# Try it
Take every line from the records below that includes the word "columns".

Excerpts from a dataset:

******************************

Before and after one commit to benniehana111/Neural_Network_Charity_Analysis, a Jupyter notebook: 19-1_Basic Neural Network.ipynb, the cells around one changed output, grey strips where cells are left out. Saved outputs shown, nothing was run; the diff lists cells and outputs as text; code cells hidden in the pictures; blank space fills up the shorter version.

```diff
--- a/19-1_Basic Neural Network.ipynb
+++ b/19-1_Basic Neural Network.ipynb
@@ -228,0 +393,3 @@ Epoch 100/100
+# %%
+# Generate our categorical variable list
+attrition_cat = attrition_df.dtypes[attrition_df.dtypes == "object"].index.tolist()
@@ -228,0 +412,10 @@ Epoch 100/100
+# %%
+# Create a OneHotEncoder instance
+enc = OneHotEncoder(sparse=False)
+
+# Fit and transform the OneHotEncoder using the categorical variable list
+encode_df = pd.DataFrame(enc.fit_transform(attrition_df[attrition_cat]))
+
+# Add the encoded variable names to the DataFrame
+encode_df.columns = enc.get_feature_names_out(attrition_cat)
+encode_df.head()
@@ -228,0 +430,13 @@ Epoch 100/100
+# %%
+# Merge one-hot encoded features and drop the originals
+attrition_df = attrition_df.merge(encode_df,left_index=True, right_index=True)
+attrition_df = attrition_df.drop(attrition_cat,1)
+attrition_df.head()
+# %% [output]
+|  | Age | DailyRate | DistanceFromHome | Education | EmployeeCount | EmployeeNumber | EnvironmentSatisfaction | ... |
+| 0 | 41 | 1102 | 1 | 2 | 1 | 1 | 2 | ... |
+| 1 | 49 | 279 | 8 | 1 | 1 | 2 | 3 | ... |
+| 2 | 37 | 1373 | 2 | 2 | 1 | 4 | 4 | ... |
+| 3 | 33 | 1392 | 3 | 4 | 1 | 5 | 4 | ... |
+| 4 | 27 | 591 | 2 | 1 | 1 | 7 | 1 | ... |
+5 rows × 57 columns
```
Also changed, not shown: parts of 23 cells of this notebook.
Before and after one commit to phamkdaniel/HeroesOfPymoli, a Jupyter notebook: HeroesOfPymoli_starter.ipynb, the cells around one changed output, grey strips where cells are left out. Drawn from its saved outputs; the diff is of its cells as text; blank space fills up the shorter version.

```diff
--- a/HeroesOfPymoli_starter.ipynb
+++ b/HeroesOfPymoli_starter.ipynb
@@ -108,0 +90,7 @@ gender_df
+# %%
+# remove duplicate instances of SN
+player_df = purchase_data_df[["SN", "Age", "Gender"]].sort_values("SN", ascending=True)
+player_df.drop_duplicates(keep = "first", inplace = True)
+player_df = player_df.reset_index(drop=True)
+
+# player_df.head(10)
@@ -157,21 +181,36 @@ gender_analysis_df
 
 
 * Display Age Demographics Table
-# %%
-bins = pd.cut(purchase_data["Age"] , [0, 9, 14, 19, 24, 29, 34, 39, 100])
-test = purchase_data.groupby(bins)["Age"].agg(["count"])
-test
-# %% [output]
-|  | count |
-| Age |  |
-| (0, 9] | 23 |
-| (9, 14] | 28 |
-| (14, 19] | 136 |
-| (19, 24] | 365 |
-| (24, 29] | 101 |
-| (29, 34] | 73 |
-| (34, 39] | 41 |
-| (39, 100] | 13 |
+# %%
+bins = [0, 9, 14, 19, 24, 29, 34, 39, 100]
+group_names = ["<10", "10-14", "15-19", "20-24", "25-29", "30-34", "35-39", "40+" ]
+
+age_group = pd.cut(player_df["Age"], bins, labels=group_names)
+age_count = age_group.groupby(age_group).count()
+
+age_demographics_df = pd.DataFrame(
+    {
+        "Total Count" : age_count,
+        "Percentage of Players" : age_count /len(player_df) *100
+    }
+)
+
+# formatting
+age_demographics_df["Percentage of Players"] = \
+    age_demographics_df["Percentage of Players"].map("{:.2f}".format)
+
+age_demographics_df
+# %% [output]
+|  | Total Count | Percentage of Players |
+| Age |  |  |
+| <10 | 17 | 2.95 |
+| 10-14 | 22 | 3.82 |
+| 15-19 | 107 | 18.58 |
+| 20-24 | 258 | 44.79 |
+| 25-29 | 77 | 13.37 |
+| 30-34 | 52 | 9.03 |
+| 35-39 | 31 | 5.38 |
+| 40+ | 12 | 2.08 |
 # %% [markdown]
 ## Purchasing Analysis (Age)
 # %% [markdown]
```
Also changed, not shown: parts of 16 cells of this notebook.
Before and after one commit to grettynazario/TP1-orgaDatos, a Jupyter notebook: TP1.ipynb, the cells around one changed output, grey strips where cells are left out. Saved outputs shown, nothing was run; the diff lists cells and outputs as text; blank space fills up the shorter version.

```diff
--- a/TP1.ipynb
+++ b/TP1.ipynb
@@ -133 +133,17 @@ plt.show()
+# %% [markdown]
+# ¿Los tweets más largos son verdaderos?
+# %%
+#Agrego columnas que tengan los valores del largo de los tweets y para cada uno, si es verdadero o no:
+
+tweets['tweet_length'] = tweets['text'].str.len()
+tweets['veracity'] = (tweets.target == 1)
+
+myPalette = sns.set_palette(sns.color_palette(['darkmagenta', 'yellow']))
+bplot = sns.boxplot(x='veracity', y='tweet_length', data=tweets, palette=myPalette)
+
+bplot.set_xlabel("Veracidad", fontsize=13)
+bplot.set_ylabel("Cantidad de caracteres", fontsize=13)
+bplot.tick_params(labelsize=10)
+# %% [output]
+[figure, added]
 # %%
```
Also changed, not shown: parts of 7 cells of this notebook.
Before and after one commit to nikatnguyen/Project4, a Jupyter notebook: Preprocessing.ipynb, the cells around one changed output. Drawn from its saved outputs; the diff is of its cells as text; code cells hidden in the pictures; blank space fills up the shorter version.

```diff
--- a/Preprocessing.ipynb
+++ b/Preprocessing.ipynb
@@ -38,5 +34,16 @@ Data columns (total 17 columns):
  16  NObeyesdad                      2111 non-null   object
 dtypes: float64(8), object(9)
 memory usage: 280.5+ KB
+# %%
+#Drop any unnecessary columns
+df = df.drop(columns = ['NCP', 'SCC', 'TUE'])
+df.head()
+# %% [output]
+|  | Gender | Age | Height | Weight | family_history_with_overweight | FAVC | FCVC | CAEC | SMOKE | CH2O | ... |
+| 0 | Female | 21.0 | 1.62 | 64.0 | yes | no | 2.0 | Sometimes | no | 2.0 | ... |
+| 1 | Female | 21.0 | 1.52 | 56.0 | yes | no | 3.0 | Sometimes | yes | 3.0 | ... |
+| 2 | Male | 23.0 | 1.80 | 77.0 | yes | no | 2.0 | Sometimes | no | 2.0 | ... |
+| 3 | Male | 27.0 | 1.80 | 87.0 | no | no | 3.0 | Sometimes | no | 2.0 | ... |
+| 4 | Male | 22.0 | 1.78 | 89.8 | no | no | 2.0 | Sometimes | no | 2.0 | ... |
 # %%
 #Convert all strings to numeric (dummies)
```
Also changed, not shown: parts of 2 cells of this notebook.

******************************

# Reply
+encode_df.columns = enc.get_feature_names_out(attrition_cat)
+5 rows × 57 columns
@@ -38,5 +34,16 @@ Data columns (total 17 columns):
+#Drop any unnecessary columns
+df = df.drop(columns = ['NCP', 'SCC', 'TUE'])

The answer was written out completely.